Article Text

Download PDFPDF

Avoiding false positive diagnoses of motor neuron disease: lessons from the Scottish Motor Neuron Disease Register.
  1. R J Davenport,
  2. R J Swingler,
  3. A M Chancellor,
  4. C P Warlow
  1. Dept of Clinical Neurosciences, University of Edinburgh, Western General Hospital, UK.


    OBJECTIVES--To describe the frequency and characteristics of those patients initially registered with the Scottish Motor Neuron Disease Register (SMNDR) but who subsequently had a diagnosis other than MND made (false positives), to analyse the features which led to a revised diagnosis, and to draw conclusions which might improve routine neurological practice. METHODS--The Scottish Motor Neuron Disease Register is a community based, prospective disease register to identify and follow up all incident cases of motor neuron disease in Scotland. Fifty three patients out of a total of 552 registered are presented, who, after initial registration, were later excluded because they failed to satisfy the register's diagnostic criteria. RESULTS--Seven of these patients were labelled as "MND plus" syndromes and may represent a distinct subset of MND. The remaining 46 patients had an alternative diagnosis made (false positive group), accounting for 8% of the total. In half of these cases, potentially beneficial therapies are available. The predominant reasons which lead to a diagnostic revision were: failure of symptom progression, development of atypical clinical features for MND, and investigation results.

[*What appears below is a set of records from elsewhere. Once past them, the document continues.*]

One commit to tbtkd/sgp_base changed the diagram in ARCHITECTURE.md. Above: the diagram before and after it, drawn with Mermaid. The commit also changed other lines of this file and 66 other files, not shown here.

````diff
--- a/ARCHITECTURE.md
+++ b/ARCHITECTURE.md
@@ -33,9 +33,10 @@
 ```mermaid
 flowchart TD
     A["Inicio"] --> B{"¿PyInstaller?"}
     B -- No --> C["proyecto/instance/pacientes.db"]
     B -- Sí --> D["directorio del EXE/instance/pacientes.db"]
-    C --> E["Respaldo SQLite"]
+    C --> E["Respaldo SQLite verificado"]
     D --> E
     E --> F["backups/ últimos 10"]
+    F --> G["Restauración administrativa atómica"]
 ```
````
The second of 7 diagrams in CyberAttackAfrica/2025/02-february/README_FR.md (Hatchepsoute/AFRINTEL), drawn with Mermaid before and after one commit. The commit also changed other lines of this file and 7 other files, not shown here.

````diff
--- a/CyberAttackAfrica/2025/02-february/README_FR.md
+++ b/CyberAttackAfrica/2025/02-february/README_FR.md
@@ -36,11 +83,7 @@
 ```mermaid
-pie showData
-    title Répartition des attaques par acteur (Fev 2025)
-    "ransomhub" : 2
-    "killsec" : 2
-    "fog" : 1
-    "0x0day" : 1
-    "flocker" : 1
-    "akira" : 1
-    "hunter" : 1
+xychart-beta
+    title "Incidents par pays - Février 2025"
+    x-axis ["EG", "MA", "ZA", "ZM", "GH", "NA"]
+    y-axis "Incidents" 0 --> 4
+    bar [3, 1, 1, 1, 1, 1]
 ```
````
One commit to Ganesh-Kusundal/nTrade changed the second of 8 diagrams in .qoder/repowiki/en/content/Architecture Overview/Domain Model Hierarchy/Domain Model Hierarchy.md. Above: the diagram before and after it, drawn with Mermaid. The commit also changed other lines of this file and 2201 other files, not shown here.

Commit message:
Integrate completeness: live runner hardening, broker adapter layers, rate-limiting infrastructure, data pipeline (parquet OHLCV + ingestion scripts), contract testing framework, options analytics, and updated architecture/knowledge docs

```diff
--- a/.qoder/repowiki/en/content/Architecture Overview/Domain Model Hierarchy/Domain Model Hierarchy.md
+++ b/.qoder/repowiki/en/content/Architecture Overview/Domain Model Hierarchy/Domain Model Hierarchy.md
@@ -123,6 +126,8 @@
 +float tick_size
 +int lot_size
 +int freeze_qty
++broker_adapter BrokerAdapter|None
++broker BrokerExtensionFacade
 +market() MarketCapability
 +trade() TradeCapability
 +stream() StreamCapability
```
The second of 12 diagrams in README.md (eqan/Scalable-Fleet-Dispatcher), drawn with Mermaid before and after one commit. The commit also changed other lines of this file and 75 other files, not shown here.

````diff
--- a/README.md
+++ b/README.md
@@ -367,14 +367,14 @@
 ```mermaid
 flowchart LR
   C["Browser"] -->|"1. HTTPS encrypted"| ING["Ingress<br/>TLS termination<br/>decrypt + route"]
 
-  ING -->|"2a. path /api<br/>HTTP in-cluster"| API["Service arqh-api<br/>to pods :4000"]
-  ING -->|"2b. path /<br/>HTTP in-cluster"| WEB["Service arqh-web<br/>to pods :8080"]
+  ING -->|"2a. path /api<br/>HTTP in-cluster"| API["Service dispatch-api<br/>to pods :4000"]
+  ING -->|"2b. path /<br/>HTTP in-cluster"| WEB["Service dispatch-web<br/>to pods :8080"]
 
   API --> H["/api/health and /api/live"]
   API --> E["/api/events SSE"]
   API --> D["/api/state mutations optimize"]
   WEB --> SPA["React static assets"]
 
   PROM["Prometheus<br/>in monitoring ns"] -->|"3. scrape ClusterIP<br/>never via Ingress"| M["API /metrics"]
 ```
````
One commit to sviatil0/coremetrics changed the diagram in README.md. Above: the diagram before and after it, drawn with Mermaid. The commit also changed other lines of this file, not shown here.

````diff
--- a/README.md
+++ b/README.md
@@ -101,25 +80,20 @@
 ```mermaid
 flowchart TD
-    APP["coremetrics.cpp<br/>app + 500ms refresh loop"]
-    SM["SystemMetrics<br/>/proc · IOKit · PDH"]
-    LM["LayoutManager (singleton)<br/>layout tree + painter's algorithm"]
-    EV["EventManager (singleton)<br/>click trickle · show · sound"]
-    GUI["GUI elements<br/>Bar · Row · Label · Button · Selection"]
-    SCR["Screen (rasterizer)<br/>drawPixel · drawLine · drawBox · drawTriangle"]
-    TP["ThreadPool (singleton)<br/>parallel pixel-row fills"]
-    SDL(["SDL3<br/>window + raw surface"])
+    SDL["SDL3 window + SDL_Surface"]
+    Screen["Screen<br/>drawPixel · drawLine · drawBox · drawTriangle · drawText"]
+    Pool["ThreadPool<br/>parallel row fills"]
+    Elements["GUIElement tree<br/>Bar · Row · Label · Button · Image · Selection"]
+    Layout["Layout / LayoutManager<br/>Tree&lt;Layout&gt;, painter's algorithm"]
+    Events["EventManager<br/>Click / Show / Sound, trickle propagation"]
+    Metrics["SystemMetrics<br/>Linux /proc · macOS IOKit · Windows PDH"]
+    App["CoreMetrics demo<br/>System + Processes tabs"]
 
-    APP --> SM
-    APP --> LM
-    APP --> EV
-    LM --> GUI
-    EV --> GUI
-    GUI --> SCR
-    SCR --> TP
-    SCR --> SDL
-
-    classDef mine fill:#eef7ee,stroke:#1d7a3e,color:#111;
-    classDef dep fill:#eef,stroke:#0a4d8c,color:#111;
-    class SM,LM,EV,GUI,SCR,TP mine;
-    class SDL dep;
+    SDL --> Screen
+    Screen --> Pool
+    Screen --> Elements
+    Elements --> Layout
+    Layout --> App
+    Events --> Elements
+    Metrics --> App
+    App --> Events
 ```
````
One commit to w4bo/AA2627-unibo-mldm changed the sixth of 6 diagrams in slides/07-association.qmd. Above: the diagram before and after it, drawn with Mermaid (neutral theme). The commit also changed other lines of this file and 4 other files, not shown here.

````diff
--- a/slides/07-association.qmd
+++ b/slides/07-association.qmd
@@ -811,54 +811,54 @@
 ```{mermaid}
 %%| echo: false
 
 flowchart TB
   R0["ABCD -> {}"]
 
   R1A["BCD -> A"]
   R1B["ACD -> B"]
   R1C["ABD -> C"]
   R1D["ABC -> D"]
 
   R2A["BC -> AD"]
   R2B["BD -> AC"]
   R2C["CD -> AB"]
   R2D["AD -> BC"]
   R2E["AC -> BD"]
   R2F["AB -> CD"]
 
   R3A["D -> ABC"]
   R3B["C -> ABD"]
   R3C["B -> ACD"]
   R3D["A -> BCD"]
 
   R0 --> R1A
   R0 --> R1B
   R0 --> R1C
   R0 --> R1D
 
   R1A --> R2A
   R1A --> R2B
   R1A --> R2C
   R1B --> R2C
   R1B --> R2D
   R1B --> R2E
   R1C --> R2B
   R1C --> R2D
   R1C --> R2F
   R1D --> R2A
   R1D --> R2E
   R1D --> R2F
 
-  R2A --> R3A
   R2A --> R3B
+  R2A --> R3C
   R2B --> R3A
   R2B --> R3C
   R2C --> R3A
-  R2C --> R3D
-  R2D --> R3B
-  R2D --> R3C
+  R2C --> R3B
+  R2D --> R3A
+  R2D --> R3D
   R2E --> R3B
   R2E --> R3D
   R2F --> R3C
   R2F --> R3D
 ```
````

CONCLUSIONS--Patients with MND should undergo thorough and relevant investigations at presentation with the emphasis on neuroradiological imaging and neurophysiology; all patients should be followed up by an experienced neurologist, particularly those in whom symptoms and signs are restricted to either the bulbar or spinal muscles; failure of symptom progression or development of atypical features should lead to an early reassessment; finally, patients should be informed of the diagnosis only when it is secure.

    Statistics from

    Request Permissions

    If you wish to reuse any or all of this article please use the link below which will take you to the Copyright Clearance Center’s RightsLink service. You will be able to get a quick price and instant permission to reuse the content in many different ways.